▸ **The task**
Copy, from the data below, every line that has "xlsx" in it.

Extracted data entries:
◇ ◇ ◇ ◇ ◇ ◇ ◇

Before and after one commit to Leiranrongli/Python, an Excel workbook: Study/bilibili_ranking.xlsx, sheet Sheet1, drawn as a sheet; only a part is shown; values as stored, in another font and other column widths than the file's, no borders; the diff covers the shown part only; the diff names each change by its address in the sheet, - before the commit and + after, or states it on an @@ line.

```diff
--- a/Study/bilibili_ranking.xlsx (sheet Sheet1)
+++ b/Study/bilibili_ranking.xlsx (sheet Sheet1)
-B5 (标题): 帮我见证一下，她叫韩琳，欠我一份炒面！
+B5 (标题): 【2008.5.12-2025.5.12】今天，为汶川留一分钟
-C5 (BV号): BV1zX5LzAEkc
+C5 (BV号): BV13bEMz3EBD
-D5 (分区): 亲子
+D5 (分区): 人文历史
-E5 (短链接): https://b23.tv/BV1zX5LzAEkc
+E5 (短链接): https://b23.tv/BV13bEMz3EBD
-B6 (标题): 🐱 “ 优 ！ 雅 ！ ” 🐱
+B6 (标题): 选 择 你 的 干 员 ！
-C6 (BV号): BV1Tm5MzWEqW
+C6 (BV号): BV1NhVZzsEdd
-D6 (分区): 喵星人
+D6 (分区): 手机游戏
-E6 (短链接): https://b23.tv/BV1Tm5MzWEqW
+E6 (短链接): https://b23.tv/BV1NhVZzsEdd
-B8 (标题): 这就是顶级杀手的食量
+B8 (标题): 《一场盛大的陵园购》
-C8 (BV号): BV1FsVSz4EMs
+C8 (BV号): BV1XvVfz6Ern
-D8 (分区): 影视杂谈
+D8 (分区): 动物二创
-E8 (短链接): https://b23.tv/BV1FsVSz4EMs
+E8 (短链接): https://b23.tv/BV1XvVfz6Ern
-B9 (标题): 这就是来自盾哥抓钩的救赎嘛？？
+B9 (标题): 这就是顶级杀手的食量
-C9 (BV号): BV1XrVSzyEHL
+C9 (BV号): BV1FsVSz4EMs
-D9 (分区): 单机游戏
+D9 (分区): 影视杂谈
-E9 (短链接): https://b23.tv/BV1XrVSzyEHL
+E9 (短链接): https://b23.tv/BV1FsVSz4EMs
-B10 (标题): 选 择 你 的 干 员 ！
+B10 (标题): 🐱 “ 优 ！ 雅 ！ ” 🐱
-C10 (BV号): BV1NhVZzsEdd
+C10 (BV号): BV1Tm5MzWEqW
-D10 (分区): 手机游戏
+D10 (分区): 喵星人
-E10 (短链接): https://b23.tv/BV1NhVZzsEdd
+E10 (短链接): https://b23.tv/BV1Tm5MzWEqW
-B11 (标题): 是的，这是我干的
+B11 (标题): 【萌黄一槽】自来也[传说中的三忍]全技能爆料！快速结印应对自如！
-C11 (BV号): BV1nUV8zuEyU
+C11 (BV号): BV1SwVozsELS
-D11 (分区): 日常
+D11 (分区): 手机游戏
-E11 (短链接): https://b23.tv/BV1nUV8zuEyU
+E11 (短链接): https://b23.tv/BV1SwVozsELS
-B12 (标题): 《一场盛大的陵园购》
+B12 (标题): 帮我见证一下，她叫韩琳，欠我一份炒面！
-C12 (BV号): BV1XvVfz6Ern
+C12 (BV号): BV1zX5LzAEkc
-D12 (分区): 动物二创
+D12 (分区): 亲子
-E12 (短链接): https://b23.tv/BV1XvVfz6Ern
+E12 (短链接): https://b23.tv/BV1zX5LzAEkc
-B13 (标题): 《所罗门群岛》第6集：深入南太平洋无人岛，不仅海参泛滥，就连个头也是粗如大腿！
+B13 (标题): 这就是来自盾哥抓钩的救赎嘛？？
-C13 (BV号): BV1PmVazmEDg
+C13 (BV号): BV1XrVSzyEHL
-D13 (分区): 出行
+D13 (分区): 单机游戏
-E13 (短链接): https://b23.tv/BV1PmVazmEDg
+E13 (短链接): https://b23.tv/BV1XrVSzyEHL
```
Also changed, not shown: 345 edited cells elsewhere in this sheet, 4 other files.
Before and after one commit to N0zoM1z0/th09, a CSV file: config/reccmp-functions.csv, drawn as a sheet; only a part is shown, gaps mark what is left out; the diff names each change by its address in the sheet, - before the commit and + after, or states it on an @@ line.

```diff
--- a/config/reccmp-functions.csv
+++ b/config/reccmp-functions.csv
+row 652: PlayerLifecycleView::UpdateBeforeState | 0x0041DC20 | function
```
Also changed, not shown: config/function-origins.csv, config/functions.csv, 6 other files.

◇ ◇ ◇ ◇ ◇ ◇ ◇

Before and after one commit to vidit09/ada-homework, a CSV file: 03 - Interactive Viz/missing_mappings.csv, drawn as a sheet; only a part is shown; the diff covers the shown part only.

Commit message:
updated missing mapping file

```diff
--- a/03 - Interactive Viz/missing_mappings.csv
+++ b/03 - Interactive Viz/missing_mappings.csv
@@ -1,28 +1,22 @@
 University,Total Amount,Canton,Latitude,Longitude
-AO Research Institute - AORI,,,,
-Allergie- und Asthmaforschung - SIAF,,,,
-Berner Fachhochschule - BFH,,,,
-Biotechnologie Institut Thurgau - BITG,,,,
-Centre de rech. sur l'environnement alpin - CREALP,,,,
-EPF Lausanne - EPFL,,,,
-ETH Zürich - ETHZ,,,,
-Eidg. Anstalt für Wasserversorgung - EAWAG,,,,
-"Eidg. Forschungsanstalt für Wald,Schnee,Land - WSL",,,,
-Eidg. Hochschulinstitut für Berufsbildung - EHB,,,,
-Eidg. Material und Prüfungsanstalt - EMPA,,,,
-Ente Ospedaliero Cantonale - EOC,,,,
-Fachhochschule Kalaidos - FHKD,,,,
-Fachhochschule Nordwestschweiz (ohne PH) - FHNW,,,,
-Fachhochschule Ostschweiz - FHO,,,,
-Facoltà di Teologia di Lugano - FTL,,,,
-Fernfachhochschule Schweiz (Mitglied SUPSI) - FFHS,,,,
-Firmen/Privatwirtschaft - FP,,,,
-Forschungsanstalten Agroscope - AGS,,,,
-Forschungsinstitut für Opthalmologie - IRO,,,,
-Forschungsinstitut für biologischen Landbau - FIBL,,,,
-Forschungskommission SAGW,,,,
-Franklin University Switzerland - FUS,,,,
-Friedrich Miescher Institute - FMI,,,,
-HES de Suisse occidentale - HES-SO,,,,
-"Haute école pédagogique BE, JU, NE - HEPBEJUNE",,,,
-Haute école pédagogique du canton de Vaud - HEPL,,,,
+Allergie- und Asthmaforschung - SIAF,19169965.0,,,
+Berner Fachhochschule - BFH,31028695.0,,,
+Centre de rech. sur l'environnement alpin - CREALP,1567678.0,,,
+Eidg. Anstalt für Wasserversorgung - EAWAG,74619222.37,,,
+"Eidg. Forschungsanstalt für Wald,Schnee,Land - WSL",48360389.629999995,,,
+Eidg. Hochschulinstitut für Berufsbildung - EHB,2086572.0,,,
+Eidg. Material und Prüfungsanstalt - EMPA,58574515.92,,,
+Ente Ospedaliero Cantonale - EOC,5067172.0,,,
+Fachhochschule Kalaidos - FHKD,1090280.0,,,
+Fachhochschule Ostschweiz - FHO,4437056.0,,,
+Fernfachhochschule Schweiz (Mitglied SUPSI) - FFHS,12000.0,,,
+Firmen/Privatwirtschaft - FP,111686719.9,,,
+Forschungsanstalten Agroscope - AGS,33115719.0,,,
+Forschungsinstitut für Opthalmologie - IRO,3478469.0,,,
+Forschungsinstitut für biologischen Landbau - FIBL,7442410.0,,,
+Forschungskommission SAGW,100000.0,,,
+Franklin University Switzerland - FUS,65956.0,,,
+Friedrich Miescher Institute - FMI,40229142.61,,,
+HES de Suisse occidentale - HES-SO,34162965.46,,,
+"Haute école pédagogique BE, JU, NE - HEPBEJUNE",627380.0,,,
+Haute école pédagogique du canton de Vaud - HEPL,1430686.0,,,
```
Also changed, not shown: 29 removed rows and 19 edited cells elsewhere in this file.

◇ ◇ ◇ ◇ ◇ ◇ ◇

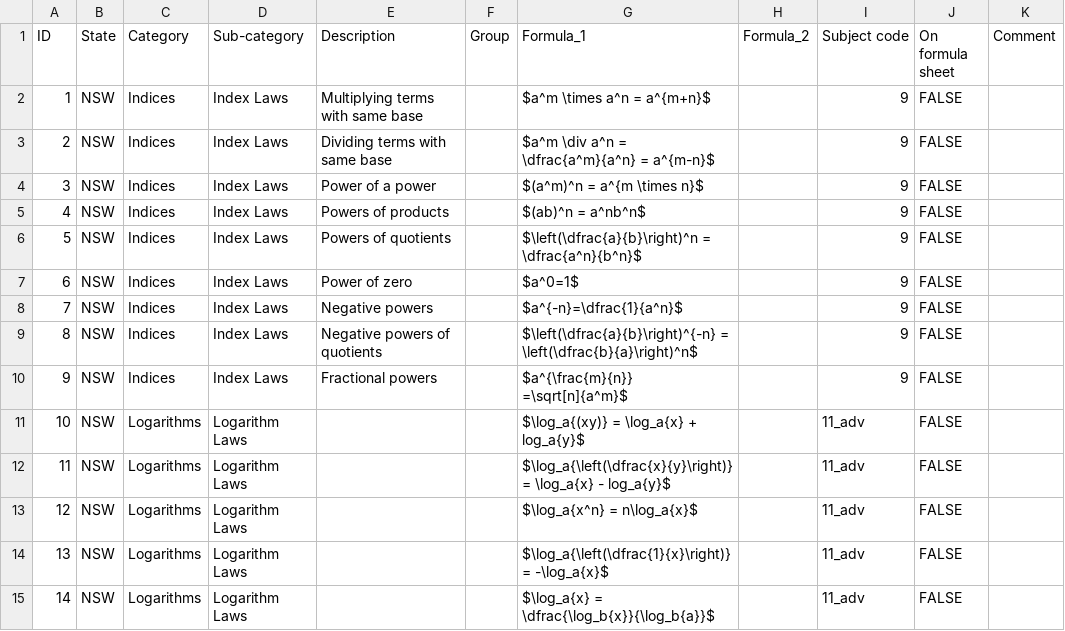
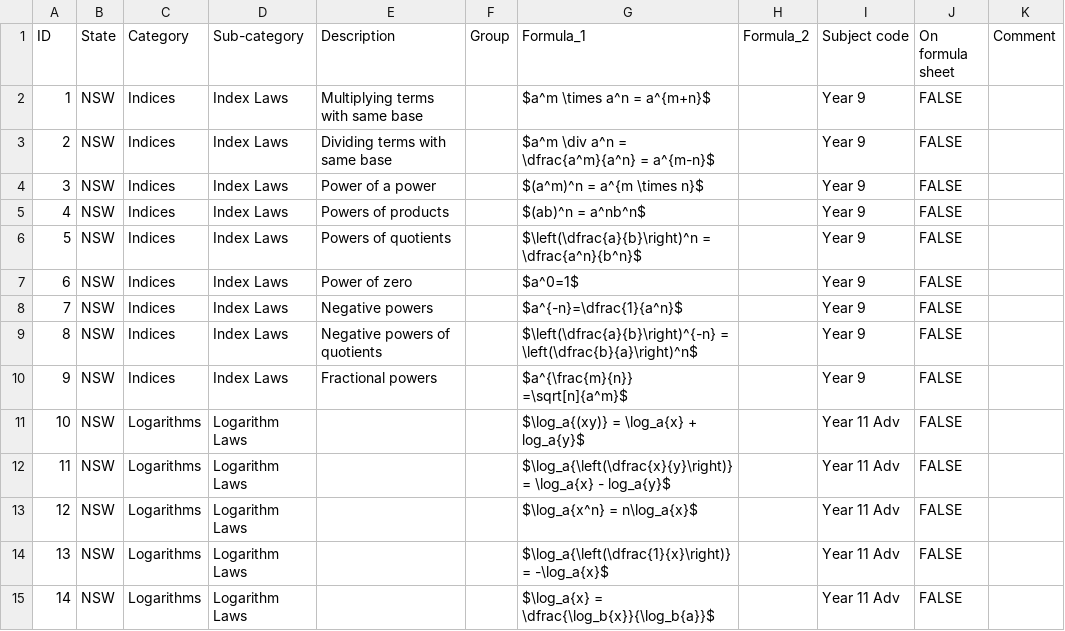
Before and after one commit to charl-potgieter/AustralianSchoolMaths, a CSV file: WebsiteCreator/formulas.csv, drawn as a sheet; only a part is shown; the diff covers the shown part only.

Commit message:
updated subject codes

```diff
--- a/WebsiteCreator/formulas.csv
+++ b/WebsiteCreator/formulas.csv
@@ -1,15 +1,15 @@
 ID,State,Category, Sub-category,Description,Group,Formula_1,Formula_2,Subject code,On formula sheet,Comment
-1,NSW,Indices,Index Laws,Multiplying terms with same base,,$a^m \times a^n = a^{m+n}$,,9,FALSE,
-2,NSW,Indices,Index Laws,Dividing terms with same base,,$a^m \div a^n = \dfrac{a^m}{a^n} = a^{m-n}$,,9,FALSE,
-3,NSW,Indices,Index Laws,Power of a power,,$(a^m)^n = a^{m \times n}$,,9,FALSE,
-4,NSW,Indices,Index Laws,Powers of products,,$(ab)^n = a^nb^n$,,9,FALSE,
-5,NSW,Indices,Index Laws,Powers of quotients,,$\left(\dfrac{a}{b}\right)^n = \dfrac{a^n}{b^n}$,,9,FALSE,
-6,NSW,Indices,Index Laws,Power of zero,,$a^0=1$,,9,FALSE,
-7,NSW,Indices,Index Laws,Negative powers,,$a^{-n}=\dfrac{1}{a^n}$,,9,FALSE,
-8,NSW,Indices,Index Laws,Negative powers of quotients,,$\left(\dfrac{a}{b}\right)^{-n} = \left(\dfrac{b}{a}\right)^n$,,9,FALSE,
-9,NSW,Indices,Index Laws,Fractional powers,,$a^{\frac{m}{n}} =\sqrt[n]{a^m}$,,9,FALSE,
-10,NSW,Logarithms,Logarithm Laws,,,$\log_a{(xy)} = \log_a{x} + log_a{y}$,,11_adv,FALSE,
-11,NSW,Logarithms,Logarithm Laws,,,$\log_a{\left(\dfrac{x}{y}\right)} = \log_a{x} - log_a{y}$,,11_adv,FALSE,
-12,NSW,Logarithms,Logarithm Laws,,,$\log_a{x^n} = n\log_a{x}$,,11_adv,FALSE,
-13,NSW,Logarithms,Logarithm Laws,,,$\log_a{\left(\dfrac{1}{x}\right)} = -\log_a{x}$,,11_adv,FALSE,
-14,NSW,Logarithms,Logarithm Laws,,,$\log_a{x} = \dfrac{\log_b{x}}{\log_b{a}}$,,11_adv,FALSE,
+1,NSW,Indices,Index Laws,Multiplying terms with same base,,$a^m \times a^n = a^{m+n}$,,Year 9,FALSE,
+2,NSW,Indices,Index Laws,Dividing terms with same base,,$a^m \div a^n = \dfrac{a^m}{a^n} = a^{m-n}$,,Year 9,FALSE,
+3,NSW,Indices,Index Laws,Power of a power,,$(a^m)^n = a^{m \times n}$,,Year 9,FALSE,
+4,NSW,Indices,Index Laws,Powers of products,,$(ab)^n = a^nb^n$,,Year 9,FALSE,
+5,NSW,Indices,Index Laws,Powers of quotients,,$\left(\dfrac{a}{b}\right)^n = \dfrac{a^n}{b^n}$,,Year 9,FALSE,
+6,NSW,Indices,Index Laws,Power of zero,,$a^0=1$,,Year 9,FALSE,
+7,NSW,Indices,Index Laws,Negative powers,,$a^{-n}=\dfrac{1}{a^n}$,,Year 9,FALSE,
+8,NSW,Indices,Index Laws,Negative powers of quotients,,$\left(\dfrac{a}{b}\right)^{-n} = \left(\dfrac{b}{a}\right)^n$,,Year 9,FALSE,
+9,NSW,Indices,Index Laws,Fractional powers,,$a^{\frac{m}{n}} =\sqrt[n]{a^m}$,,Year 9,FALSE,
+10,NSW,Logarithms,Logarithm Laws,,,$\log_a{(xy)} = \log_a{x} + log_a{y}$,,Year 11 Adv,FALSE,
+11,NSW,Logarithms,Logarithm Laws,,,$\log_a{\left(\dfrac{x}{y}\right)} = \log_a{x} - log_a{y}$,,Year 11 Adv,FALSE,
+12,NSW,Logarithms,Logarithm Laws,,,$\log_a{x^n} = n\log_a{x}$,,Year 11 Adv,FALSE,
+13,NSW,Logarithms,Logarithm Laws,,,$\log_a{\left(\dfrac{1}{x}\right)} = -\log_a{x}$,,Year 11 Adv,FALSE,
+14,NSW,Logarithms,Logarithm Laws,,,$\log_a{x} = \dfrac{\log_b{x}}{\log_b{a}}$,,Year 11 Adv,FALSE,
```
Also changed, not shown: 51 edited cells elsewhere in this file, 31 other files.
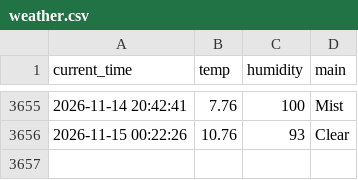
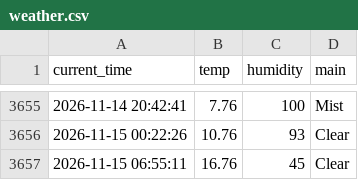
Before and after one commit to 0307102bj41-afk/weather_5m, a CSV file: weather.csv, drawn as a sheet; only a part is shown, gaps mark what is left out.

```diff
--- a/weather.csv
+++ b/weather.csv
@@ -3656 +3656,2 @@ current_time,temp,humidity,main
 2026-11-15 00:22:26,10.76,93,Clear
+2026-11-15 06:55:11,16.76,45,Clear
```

◇ ◇ ◇ ◇ ◇ ◇ ◇

▸ **Exercise answer**
Before and after one commit to Leiranrongli/Python, an Excel workbook: Study/bilibili_ranking.xlsx, sheet Sheet1, drawn as a sheet; only a part is shown; values as stored, in another font and other column widths than the file's, no borders; the diff covers the shown part only; the diff names each change by its address in the sheet, - before the commit and + after, or states it on an @@ line.
--- a/Study/bilibili_ranking.xlsx (sheet Sheet1)
+++ b/Study/bilibili_ranking.xlsx (sheet Sheet1)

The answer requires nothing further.